I once took eight years of voice training from a professor who taught voice to opera students. Although I did not sing opera, he worked with me, improving my range, and control. I remember asking him about opera, as it seemed a distant art form to me at the time.

Surprised at my statement, he told me, that in his opinion, opera was anything but distant. Opera is being surrounded by sound, image, words, and emotion. If you are lucky enough to go to the opera in Europe, he said, where the halls are small with many balconies, you will experience opera as being in the middle of that sound. The soaring notes of a soprano are sung to your heart, and the tenor sings from your soul, and the baritone rocks the core of your being. It is a stunning display of art, and talent.  It will take hold of you, bring you in, and never leave your memory.

This week, I was lucky enough to have that experience, not in a quaint Italian hall, but at the Tennessee Performing Arts Center in Nashville, Tennessee.

My husband and I attended the Nashville Opera Company’s production of The Fall of the House of Usher based on the famous Edgar Allen Poe short stort, adapted by Phillip Glass with libretto by Arthur Yorinks.

If I had read Edgar Allen Poe’s short story The Fall of the House of Usher, it had long been misplaced from my memory. And yet, in searching YouTube, I looked through dozens of different videos of productions of The Fall of the House of Usher, some going back as far as a silent film made in Paris in 1929. I found it fascinating that this short story has such a timeless hold on the imagination of the theatrical world.

The idea of the maverick genius Philip Glass writing an opera was intriguing enough, and having seen some of his work, it seemed to make perfect sense to me. So, we dressed for the occasion and arrived in time for the pre-opera talk given by the artistic director, John Hoomes, who was clearly excited about this production. Mr. Hoomes explained that the production designer had taken video images of the rehearsal and was projecting them, both from a rear projection screen and from a front projection screen, with the cast in the middle. I am a playwright myself, and I have used both rear projection and front projection, but never both at the same time. Apparently the stage directions that accompanied the libretto were very minimal, except for one: all sound was to be amplified, at the request of the writer, Philip Glass. Interesting.

The opera’s orchestra was small and extremely talented. In fact the cast is small, by opera standards.

The opera begins with the reading of a strange letter, a letter beseeching a young man, William, to come to the aid of a boyhood friend from school, Roderick Usher. The letter tells of sadness and unbearable melancholy, of some inexplicable malady that has come over Roderick, and which begs William to visit. So sure is he that William will come, Roderick admonishes him not to bother to replying, as he knows William will leave immediately, which William does. To me, this letter was intimate, almost one that a lover would write. We learn soon enough that William never even really knew Rodrick that well.
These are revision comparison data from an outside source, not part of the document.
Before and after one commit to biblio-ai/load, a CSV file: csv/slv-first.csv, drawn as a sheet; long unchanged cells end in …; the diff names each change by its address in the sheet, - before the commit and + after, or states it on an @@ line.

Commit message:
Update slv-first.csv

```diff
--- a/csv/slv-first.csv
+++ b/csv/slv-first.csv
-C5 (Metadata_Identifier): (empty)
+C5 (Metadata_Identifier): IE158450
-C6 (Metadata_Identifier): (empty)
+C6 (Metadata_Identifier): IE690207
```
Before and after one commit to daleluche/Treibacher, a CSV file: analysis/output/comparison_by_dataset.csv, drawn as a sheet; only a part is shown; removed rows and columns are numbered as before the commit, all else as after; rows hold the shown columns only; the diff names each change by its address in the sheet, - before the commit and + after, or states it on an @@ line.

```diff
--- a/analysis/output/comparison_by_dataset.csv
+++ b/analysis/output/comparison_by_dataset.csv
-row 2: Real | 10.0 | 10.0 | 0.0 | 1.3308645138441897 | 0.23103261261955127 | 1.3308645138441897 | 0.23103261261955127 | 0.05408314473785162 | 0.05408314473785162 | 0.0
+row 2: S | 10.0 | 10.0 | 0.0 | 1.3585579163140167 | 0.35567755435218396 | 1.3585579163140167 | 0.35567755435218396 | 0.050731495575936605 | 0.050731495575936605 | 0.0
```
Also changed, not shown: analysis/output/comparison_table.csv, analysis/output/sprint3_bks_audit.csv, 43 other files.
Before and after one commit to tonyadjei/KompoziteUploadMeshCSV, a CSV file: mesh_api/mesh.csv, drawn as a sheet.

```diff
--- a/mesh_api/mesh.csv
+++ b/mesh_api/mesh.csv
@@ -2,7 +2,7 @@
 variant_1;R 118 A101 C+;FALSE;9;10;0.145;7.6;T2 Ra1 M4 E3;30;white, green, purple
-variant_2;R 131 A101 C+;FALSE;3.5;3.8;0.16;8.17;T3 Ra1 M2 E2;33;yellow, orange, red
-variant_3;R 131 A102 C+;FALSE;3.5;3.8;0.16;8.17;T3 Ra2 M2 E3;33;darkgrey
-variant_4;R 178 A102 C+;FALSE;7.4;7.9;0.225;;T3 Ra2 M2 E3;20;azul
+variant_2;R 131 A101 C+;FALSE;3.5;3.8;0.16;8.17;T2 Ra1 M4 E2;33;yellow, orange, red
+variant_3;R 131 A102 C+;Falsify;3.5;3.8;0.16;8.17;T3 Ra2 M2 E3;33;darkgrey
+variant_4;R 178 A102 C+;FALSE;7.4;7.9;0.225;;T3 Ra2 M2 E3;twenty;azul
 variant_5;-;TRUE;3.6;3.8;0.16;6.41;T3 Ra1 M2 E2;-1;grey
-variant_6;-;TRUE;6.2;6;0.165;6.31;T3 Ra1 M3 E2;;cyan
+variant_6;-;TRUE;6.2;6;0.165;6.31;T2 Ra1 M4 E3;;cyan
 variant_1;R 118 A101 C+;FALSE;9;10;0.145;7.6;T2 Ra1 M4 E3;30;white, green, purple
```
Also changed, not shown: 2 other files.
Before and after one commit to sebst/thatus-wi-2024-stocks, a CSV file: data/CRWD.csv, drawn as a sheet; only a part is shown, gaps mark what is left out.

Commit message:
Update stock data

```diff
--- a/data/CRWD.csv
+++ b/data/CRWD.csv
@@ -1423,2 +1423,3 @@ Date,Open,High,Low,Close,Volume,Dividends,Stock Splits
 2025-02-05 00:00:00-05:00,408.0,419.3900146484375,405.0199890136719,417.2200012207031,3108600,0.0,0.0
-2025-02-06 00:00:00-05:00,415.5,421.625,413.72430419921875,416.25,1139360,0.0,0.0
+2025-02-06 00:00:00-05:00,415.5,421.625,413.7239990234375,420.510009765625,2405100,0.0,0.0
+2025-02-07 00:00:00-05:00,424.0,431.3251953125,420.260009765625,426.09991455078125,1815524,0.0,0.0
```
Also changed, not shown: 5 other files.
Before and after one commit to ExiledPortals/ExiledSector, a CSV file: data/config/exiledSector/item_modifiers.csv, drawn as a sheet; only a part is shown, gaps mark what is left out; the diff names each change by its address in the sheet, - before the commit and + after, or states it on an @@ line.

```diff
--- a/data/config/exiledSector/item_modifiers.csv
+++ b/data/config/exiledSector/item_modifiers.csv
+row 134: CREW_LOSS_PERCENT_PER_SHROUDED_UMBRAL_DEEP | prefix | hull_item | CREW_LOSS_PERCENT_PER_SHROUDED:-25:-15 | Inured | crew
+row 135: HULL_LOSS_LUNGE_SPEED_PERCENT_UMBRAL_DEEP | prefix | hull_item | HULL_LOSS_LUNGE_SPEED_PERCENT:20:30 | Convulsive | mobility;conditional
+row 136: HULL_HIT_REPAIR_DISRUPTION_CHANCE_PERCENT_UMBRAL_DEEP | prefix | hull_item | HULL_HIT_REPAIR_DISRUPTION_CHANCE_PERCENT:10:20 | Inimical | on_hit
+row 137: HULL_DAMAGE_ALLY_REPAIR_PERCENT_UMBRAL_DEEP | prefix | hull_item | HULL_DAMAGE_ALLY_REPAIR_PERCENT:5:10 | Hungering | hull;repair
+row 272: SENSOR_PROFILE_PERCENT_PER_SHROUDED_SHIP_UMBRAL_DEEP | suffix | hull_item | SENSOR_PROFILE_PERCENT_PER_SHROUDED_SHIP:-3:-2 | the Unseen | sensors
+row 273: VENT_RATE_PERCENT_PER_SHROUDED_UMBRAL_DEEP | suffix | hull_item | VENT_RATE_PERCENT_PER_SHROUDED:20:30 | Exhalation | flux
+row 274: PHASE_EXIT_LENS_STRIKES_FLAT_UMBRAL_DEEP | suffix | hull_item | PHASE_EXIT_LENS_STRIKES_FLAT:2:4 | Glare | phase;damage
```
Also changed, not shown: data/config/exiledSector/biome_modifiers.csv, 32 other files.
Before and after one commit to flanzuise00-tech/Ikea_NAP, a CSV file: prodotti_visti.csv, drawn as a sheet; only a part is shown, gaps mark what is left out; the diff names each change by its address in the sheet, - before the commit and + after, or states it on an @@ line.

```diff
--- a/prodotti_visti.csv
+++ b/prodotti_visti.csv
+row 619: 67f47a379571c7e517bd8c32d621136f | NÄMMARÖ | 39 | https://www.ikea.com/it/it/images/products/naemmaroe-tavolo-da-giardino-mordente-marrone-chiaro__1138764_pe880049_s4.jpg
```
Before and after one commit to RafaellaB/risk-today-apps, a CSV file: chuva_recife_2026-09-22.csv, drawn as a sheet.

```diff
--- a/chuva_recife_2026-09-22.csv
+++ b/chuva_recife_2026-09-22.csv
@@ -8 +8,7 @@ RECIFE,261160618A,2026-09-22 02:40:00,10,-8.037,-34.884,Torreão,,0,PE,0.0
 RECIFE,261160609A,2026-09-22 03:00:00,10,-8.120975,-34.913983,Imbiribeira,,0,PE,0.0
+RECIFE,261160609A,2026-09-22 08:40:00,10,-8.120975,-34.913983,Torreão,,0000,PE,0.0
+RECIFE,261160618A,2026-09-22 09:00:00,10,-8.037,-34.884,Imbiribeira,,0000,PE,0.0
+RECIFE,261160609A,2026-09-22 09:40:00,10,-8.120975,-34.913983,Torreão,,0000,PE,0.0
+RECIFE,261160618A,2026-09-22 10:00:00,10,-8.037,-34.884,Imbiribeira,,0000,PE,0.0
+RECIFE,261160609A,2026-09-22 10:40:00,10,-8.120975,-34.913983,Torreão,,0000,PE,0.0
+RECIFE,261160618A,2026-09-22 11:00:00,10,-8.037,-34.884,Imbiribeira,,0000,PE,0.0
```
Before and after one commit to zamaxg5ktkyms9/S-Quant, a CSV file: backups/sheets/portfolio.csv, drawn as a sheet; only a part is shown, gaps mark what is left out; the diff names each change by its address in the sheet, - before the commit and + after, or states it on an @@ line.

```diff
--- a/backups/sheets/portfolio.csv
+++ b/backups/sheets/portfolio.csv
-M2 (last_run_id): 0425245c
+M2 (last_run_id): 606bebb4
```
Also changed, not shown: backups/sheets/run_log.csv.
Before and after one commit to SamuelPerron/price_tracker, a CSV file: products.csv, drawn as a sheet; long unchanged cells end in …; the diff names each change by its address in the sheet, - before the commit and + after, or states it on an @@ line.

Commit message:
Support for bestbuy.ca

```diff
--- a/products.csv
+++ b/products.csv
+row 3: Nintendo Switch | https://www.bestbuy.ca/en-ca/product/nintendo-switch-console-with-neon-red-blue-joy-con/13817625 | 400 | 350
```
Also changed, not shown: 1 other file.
And so begins a tale of mystery and madness, all set to the relentless beauty of recurring music, in the most inventive setting I have ever seen. The production designer, Barry Steel, was a most important player here, enveloping the cast with ghostly gothic images, ethereal and dread-inspiring, working seamlessly with the score. This led me at points to whisper to myself and my companion the word, “brilliant “. I had the feeling that if any of the first creators of classic opera productions had had these tools at their disposal, they would have used them in an instant.

That said, madness is not an easy place to visit.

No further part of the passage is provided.